The country’s National Mining Agency (ANM) established new mining safety laws in February following the collapse of an iron ore tailings dam at Vale’s operation near Brumadinho, which is likely to have led to the deaths of more than 300 people. The new laws, which include the banning of the construction of new upstream tailings dams, raised the standard to which mining operations must comply in order to be deemed safe, and independent auditors recommended to Vale that three of its dams do not meet the new criteria.
“Therefore, Vale, on Wednesday, as a preventive measure, triggered the protocol to move to level three of the Emergency Action Plan for Mining Dams (PAEBM) for three of its dams,” said Vale in a statement. “The dams that will move to level three are: B3/B4, at the Mar Azul Mine in Macacos and Nova Lima, and the Forquilha I and Forquilha III dams, at the Fábrica Mine, in Ouro Preto, Minas Gerais.”
The company has already suspended operations at the B3/B4 dam and the two Forquilha projects, as part of its wider scheme to decommission upstream tailings dams. Vale has also led evacuation operations of both humans and animals in the self-rescue zone, an area covering 10km downstream from the Fábrica Mine’s tailings dam since 20 February.
The move to level three of the PAEBM also automatically triggered the use of warning sirens in each of the dam’s self-rescue zones, alerting any remaining inhabitants of the potential danger.

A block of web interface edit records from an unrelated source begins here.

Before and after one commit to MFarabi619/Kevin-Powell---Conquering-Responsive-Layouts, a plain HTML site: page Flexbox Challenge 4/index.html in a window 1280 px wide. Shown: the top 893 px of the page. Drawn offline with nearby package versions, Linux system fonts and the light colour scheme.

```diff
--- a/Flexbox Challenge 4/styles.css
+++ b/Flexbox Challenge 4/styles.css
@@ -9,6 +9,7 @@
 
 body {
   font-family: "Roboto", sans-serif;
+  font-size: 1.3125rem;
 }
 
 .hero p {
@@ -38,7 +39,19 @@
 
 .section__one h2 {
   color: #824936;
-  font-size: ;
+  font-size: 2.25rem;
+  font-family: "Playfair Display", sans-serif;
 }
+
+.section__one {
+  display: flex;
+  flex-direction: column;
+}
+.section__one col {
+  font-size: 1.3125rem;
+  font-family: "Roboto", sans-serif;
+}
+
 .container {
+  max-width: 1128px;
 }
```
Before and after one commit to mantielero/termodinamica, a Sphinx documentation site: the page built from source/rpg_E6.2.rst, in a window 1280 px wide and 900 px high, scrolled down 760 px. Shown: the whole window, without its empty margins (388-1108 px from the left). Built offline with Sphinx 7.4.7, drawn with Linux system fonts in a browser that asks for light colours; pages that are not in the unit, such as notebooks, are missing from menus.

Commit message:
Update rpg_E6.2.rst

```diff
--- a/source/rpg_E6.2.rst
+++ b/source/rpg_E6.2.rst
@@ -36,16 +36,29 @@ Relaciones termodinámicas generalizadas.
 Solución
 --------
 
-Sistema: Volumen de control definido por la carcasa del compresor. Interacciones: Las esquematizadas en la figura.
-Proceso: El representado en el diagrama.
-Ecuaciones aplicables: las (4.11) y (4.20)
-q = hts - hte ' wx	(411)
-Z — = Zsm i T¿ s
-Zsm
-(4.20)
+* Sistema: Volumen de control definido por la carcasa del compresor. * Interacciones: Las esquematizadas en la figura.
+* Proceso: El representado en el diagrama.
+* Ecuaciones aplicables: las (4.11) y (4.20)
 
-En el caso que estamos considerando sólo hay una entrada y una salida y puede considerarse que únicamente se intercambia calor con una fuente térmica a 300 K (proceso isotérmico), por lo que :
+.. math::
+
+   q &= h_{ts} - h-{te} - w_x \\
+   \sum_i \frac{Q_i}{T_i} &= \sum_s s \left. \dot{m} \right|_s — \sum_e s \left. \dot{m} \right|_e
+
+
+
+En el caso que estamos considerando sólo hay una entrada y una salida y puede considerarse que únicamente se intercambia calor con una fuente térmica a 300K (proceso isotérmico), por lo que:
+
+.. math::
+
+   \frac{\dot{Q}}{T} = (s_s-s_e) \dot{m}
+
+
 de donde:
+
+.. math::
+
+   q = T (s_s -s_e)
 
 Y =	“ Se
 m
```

The warning comes days after a Brazilian court ordered Vale to close operations at 13 more of its tailings dams, as an investigation continues into the standards of the company’s tailings dams, and the roles of its executives and employees in the disaster. While the company recently posted net income of $6.7bn in 2018, much of its recent strong financial performance has been undermined by the disaster, which has damaged Vale’s reputation, and forced the miner to freeze more than $4bn in assets to help with clean-up and recovery efforts.